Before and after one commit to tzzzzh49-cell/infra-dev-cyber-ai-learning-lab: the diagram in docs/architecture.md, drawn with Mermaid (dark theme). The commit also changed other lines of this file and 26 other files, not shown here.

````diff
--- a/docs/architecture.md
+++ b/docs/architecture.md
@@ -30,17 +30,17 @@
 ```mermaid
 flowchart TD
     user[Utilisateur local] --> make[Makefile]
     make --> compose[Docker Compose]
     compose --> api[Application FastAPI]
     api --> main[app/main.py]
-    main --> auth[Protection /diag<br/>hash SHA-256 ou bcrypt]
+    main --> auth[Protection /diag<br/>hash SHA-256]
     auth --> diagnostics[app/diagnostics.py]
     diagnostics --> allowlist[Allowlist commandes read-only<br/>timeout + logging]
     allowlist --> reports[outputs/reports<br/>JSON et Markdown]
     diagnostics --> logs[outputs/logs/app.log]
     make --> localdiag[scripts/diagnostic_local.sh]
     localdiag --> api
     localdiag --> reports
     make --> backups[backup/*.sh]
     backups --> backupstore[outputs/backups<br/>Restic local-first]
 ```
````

--------------------------------

* [TO DO]:
Write out exactly the lines starting with the one that holds "make --> localdiag[scripts/diagnostic_local.sh]" and running through the last line above.

* [TASK SOLUTION]:
     make --> localdiag[scripts/diagnostic_local.sh]
     localdiag --> api
     localdiag --> reports
     make --> backups[backup/*.sh]
     backups --> backupstore[outputs/backups<br/>Restic local-first]
 ```
````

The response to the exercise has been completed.